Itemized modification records
......
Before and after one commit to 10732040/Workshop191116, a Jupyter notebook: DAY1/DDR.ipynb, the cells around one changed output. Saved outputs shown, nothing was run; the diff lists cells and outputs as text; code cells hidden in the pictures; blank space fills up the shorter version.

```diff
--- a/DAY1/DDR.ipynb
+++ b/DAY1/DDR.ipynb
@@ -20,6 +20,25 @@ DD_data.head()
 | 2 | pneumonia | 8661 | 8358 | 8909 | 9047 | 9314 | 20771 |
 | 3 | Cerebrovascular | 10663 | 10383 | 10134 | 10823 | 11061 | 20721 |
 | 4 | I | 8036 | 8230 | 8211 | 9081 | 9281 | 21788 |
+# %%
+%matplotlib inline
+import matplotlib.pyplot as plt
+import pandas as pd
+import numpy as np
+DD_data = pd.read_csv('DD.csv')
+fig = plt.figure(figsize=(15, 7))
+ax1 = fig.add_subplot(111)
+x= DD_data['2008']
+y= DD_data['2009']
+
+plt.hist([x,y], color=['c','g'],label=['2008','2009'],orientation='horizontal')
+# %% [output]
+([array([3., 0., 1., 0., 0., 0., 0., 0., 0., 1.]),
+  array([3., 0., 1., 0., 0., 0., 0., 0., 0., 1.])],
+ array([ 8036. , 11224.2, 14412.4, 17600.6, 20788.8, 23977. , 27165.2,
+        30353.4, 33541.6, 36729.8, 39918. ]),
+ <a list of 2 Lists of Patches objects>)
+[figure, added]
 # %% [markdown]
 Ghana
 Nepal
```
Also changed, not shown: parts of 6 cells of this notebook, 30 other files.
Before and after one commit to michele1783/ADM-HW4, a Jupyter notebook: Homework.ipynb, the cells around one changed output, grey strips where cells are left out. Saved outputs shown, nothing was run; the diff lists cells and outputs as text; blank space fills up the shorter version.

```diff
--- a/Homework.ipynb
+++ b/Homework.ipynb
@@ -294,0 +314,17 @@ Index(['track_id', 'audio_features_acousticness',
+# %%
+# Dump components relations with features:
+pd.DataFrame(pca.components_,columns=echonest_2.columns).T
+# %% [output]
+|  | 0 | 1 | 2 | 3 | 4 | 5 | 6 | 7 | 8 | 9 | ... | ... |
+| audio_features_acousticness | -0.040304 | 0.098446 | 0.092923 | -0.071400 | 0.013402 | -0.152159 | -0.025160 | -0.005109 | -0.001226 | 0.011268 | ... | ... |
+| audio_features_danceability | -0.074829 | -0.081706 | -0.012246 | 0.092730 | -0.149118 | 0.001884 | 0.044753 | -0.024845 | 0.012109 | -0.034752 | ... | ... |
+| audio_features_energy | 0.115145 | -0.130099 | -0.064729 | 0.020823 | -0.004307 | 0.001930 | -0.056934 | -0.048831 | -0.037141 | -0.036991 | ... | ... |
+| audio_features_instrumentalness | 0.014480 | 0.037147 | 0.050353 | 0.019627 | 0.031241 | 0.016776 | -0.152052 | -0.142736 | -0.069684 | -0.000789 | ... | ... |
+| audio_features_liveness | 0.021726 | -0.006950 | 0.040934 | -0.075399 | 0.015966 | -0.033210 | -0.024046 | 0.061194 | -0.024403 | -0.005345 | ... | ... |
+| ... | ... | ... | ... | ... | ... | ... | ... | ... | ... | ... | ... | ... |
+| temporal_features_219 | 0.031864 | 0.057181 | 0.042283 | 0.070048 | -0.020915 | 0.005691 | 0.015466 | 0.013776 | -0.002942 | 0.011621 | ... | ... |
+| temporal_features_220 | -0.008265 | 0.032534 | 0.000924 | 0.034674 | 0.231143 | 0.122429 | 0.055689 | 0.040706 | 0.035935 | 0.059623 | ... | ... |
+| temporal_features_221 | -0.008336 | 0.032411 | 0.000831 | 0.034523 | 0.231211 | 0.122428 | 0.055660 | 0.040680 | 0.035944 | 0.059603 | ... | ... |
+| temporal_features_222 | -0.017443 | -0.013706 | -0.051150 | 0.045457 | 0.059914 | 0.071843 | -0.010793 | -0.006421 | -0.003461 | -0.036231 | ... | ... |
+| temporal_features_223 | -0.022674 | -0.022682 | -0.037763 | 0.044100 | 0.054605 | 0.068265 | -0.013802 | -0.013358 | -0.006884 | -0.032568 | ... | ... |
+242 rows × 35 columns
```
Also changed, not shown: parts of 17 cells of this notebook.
......
**The problem**
When a line in the entries above holds the word "parts", add it to the count, then state only the count.

**Exercise solution**
2